INDIANAPOLIS (Legal Newsline) - The state of Indiana's complaint against CVS Pharmacy stores that employed two pharmacists with expired licenses has ended in a $1.95 million settlement, Indiana Attorney General Greg Zoeller has announced.
The case, which came as a result of an investigation by Zoeller's Medicaid Fraud Control Unit, alleged that CVS employed two pharmacists - Morris "Mo" Skirvin at a Nashville store and Edward Certain at a Marion store - at different times between 1997-2007 who had expired licenses.
"When consumers get prescriptions filled, they do so trusting that the person behind the pharmacy counter dispensing medication is up to date on their licensing," Zoeller said. "That trust was violated by these two individuals."
The investigation revealed that Skirvin's pharmacist license had expired in 1990, before CVS acquired his employer, Hook-SupeRx. Skirvin allegedly did not renew his license and then forged a new one each renewal period.
CVS came forward after the MFCU began investigating Skirvin's license, disclosing that another pharmacist, Certain, had been practicing without a license.
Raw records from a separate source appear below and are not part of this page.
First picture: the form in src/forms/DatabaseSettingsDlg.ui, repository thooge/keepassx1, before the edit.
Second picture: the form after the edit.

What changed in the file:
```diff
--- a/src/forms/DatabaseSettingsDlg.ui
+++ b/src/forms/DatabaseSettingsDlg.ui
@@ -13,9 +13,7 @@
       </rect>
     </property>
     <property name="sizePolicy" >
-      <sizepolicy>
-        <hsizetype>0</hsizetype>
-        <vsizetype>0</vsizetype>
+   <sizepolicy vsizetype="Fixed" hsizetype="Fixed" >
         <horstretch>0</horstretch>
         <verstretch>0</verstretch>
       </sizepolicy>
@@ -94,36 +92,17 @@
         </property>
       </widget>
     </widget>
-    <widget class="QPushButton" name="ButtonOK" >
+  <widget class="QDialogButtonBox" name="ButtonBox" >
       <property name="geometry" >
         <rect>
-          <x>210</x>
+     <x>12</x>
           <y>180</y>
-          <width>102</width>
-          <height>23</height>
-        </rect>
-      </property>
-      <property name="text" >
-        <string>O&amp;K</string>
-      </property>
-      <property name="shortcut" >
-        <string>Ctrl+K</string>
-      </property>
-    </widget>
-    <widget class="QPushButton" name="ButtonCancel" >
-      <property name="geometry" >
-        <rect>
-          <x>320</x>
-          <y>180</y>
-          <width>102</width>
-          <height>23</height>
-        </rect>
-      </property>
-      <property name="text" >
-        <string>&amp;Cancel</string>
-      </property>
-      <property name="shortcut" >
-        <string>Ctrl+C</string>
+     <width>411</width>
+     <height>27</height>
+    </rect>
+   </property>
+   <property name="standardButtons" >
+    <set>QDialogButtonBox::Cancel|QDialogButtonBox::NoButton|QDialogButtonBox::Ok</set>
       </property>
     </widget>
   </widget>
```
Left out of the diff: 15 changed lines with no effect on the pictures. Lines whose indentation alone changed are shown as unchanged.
Certain had once held a valid license, which he let expire in 2002 and did not renew.
Skirvin and Certain are estimated to have filled 60,778 prescriptions according to the investigation, and overbilled the Indiana Medicaid program for fees that they were not entitled to.
"To its credit, CVS has resolved this situation in a responsible way: First it came forward and acknowledged that a pharmacist with an expired license had been employed at its Marion store," Zoeller said. "Now CVS will implement a screening program to ensure that none of its pharmacist employees are operating without a license."
CVS will set into motion several consumer protections as part of the settlement, including verifying that pharmacist employees and contractors have valid Indiana pharmacist's licenses. Applicants for CVS pharmacist positions will also be required to disclose any aliases they have used and whether they are ineligible to hold a license.
CVS will also perform record checks within 90 days of this agreement on its Indiana pharmacist employees through the Indiana Professional Licensing Board to verify that all are appropriately licensed. Similar checks will also be performed every six months over the next three years under the agreement.
The $1.95 million settlement is not considered a fee, fine or admission of wrongdoing and will be used to reimburse the Indiana Medicaid program and investigative costs.
A related licensing agreement was approved on Monday by the Indiana Board of Pharmacy connected to CVS' agreement with Zoeller's office.